**Try it**
Print every record exactly as it appears. Leave the pictures out.

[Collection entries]
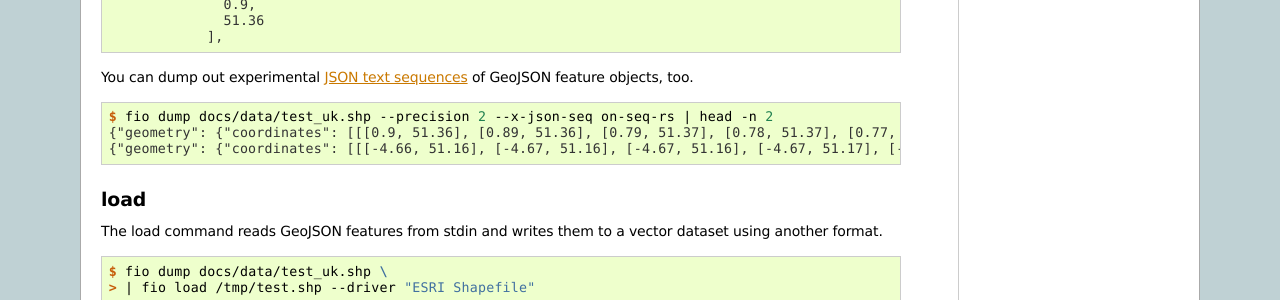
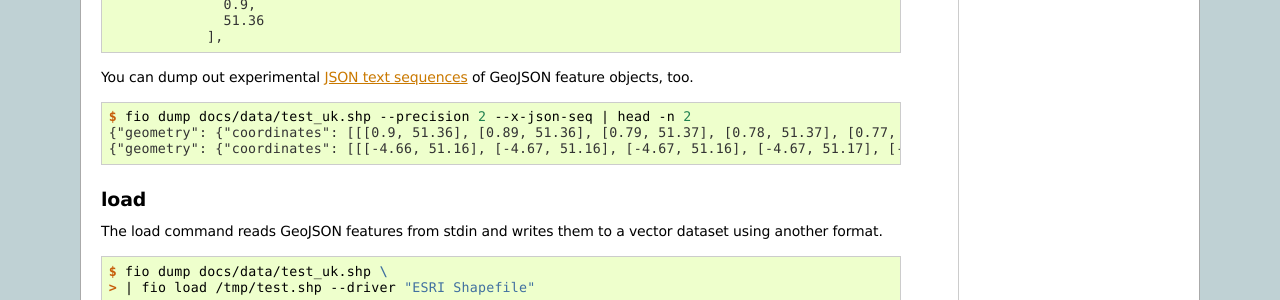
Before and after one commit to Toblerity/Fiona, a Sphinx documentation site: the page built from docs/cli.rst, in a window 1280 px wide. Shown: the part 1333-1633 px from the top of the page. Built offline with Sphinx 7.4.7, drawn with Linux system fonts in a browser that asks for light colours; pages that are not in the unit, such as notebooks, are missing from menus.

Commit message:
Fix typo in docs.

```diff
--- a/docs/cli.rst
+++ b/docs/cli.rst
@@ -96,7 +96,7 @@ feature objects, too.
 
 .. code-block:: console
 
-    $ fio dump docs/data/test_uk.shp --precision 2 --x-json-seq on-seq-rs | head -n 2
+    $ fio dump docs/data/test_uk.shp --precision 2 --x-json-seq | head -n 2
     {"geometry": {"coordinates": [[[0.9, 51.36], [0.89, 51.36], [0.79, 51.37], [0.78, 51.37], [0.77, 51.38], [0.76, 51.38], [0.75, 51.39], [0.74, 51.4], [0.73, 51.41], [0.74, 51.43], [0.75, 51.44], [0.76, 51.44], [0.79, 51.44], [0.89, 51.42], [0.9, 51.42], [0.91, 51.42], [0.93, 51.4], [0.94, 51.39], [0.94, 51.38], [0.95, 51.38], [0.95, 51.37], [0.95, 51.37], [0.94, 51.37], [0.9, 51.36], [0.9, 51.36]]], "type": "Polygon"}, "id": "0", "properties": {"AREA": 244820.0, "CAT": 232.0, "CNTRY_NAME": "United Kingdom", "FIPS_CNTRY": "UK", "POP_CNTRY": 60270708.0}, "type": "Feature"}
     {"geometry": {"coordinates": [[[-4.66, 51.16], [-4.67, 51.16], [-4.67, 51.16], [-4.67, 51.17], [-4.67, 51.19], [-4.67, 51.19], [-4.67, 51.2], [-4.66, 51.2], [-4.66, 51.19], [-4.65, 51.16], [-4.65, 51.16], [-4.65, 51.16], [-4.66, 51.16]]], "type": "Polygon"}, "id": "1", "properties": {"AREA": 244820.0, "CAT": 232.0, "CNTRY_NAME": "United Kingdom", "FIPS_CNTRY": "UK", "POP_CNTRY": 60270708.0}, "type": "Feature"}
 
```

**Response area**
Before and after one commit to Toblerity/Fiona, a Sphinx documentation site: the page built from docs/cli.rst, in a window 1280 px wide. Shown: the part 1333-1633 px from the top of the page. Built offline with Sphinx 7.4.7, drawn with Linux system fonts in a browser that asks for light colours; pages that are not in the unit, such as notebooks, are missing from menus.

Commit message:
Fix typo in docs.

```diff
--- a/docs/cli.rst
+++ b/docs/cli.rst
@@ -96,7 +96,7 @@ feature objects, too.
 
 .. code-block:: console
 
-    $ fio dump docs/data/test_uk.shp --precision 2 --x-json-seq on-seq-rs | head -n 2
+    $ fio dump docs/data/test_uk.shp --precision 2 --x-json-seq | head -n 2
     {"geometry": {"coordinates": [[[0.9, 51.36], [0.89, 51.36], [0.79, 51.37], [0.78, 51.37], [0.77, 51.38], [0.76, 51.38], [0.75, 51.39], [0.74, 51.4], [0.73, 51.41], [0.74, 51.43], [0.75, 51.44], [0.76, 51.44], [0.79, 51.44], [0.89, 51.42], [0.9, 51.42], [0.91, 51.42], [0.93, 51.4], [0.94, 51.39], [0.94, 51.38], [0.95, 51.38], [0.95, 51.37], [0.95, 51.37], [0.94, 51.37], [0.9, 51.36], [0.9, 51.36]]], "type": "Polygon"}, "id": "0", "properties": {"AREA": 244820.0, "CAT": 232.0, "CNTRY_NAME": "United Kingdom", "FIPS_CNTRY": "UK", "POP_CNTRY": 60270708.0}, "type": "Feature"}
     {"geometry": {"coordinates": [[[-4.66, 51.16], [-4.67, 51.16], [-4.67, 51.16], [-4.67, 51.17], [-4.67, 51.19], [-4.67, 51.19], [-4.67, 51.2], [-4.66, 51.2], [-4.66, 51.19], [-4.65, 51.16], [-4.65, 51.16], [-4.65, 51.16], [-4.66, 51.16]]], "type": "Polygon"}, "id": "1", "properties": {"AREA": 244820.0, "CAT": 232.0, "CNTRY_NAME": "United Kingdom", "FIPS_CNTRY": "UK", "POP_CNTRY": 60270708.0}, "type": "Feature"}
 
```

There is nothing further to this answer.